Jesus loved his neighbors.
Never mind our contemporary concept of neighbor as the person who lives in my cul-de-sac, apartment building or dormitory hall. When Jesus was asked about neighbors, he skewered the first century notion that your neighbors are people who look like you, act like you, think like you, do and love the things that you love (Luke 10:29-36). Your neighbor - the person you are supposed to love - cannot be reduced to geographic proximity or socio-economic status, any more than it can be shrunk down to skin color or political persuasion. Applied to our life in and around Athens, our neighbors are the people we come into contact with day in and day out.
This creates a veneer of randomness as we consider how to love the often nameless faces we come into contact with on a daily basis. Are we supposed to love every person we lay eyeballs on? How in the world do you do that on Saturdays inside Sanford Stadium, while you’re eating lunch at Mama’s Boy on Sundays, or sitting in a PTA meeting at your child’s school?
One of the things I’m learning is that what Jesus is after is not a quota but a posture. Loving our neighbor is a bent towards the people we come into contact with that is marked by intentionality, curiosity and hospitality. Rather than getting overwhelmed by the mass of humanity that we’re sometimes surrounded by, focus instead on the people you have regular contact with. This might be the guy you sit next to in class, the stylist who does your hair, or the widower who lives two houses down from you. Maybe you don’t have the opportunity to love every family in your son’s Scout troop but maybe God has birthed a friendship between your boy and a new buddy that opens a door for you to love that boy’s family. Love is intentional.

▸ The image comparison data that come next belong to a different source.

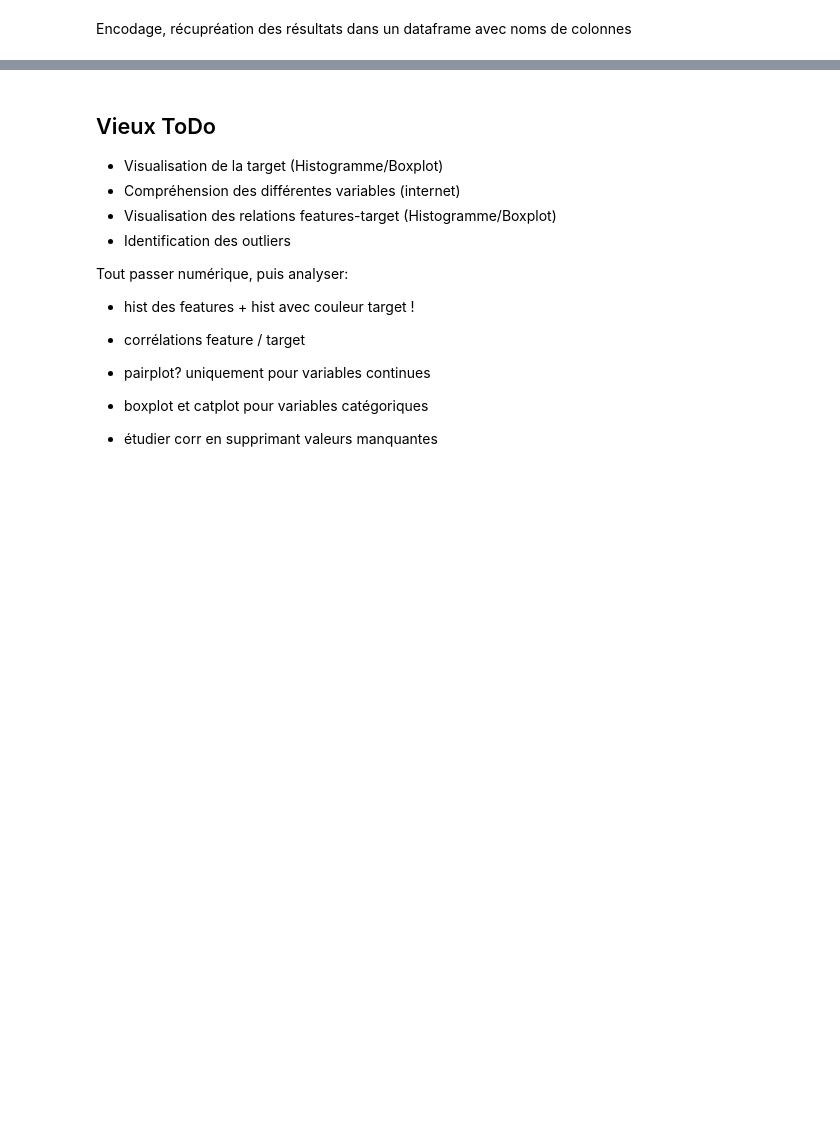
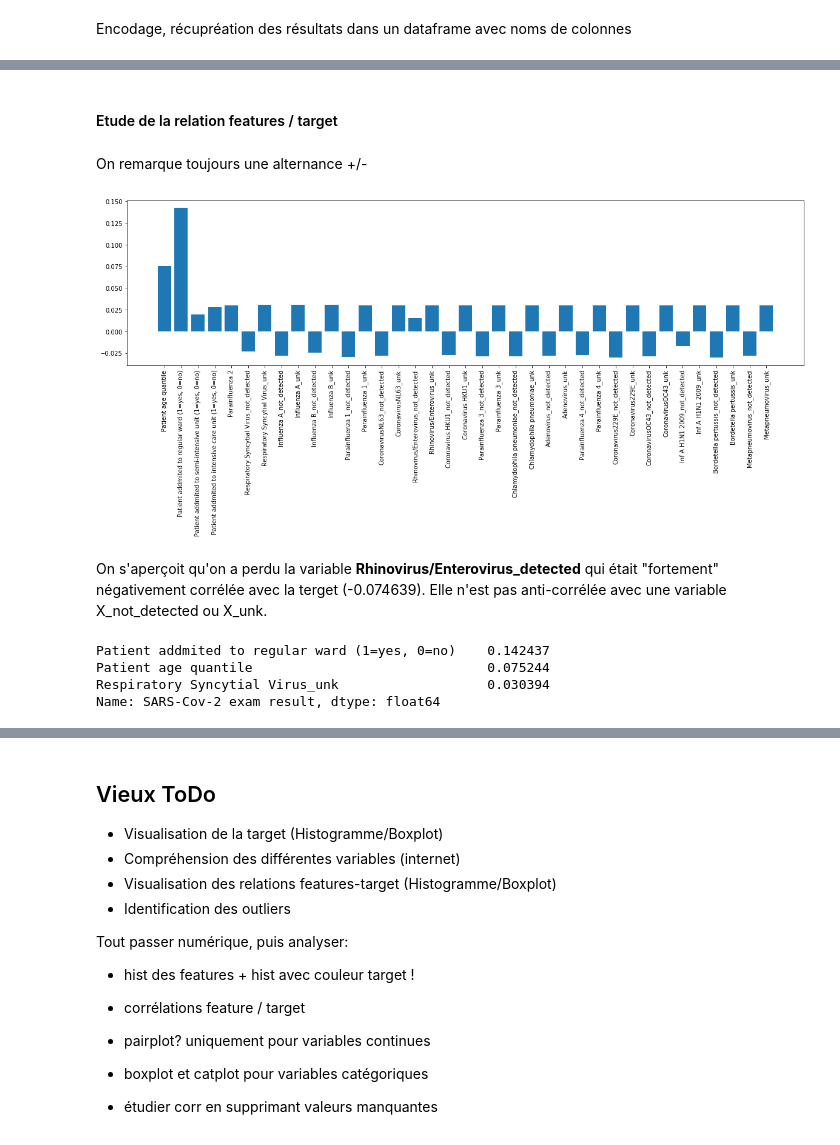
Before and after one commit to stephanefevrier/COVID-19-clinical-classification, a Jupyter notebook: c19-clinical-classification.ipynb, the cells around one changed output, grey strips where cells are left out. Saved outputs shown, nothing was run; the diff lists cells and outputs as text; code cells hidden in the pictures; blank space fills up the shorter version.

```diff
--- a/c19-clinical-classification.ipynb
+++ b/c19-clinical-classification.ipynb
@@ -748,0 +812,30 @@ Le dataset est désormais complètement numérique, sans valeurs manquantes, ave
+# %%
+def make_encoded_column_list(column_list):
+    """
+    A partir de la liste de colonnes originale, retourne la liste de colonnes encodées
+    exemple:
+    - liste originale:  ['x0', 'x1']
+    - liste encodée: ['x0_not_detected', 'x0_unk', 'x1_not_detected', 'x1_unk']
+
+    A utiliser pour cat_features_2_state
+    """
+    return [i + j for i in column_list for j in ["_not_detected", "_unk"]]
+
+processed_column_list = (y_column
+               + int_features
+               + cat_features_1_state
+               + make_encoded_column_list(cat_features_2_state))
+
+cat_1_states_pipeline = make_pipeline(SimpleImputer(strategy="constant", fill_value="unk"),
+                                      OrdinalEncoder())
+
+cat_2_states_pipeline = make_pipeline(SimpleImputer(strategy="constant", fill_value="unk"),
+                                      OneHotEncoder(drop="first"))
+
+preprocessor = make_column_transformer((OrdinalEncoder(), y_column),
+                                       (OrdinalEncoder(), int_features),
+                                       (cat_1_states_pipeline, cat_features_1_state),
+                                       (cat_2_states_pipeline, cat_features_2_state))
+
+transformed_data = preprocessor.fit_transform(dataset_no_empty)
+dataset_preprocessed = pd.DataFrame(transformed_data, columns=processed_column_list)
@@ -748,0 +852,22 @@ Le dataset est désormais complètement numérique, sans valeurs manquantes, ave
+# %% [markdown]
+#### Etude de la relation features / target
+# %%
+corr = dataset_preprocessed.corr()["SARS-Cov-2 exam result"].iloc[1:]
+# %% [markdown]
+On remarque toujours une alternance +/-
+# %%
+plt.figure(figsize=(20,5))
+plt.bar(corr.index, corr.values)
+plt.xticks(rotation=90)
+plt.show()
+# %% [output]
+[figure, added]
+# %% [markdown]
+On s'aperçoit qu'on a perdu la variable **Rhinovirus/Enterovirus_detected** qui était "fortement" négativement corrélée avec la terget (-0.074639). Elle n'est pas anti-corrélée avec une variable X_not_detected ou X_unk.
+# %%
+corr.abs().sort_values(ascending=False)[:3]
+# %% [output]
+Patient addmited to regular ward (1=yes, 0=no)    0.142437
+Patient age quantile                              0.075244
+Respiratory Syncytial Virus_unk                   0.030394
+Name: SARS-Cov-2 exam result, dtype: float64
```
Also changed, not shown: parts of 63 cells of this notebook.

Love is also curious. Loving people involves asking questions that allow you to get to know someone. Last Sunday, I had lunch with three men from Jasper, GA who are interested in starting an Acts 29/PCA church in their area. One of those men is a retired drill instructor/intelligence officer who was trained in interrogation. Now before you jump ahead of my story and think that you have to be a drill instructor who interrogates people, check this out. My new friend struck up a conversation with our server and over the course of our lunch we learned that he was a student at Athens Tech who had thought about going into physical therapy but was now interested in social work. There was nothing awkward about the interaction and our server seemed more than willing to talk about himself to four strangers. And as someone who is not good at all with those kind of exchanges, what it did remind me is that regardless of gifting or training, loving people entails a curiosity that sets out to learn this other person’s story.
Love is hospitable. Love involves creating an environment for children to be cared for, for women to be cherished and for men to be respected. In his book, A Meal With Jesus, (http://amzn.to/pwSGbS) Tim Chester walks us through six stories in the life of Jesus that shows us how Jesus used meals to create an environment of hospitality that expressed his love for those sharing that meal with him. So if you’re looking for a practical way to love your neighbor, invite the people God puts you in contact with to share a meal with you. Perhaps this means inviting your child’s teacher and her husband to your house for dinner - or maybe you plan to meet them at Mirko Pasta and pick up the tab. Loving your neighbor might mean coffee with a long-time customer or ordering a pizza and learning more about the people your professor chose for you to work with on your group project in your finance class.
Hospitable. Curious. Intentional. Loving. Not only is this the example Jesus set before us, but it’s the life he has created for us through his life, death and resurrection. He did not simply set out to save a random mass of humanity; he went to the cross to die for your sins and set you free to enjoy him as your favorite thing in the world (Ephesians 1:7-11). He is not an awkward king who waits for you to show interest in him; he took the first step in rewiring your heart and mind and life to his (Romans 5:10). He does not offer us a plot of land in heaven to build upon; he makes promises of mansions and a place at the table of the greatest meal of all time (Revelation 19:6-9).
This is news of the highest quality - the command to love our neighbor is not a demand to simply try harder but an invitation to trust deeper. As the intentional, curious, hospitable love of God does its work on us, watch as your desire to display a love that looks like Jesus grows into action.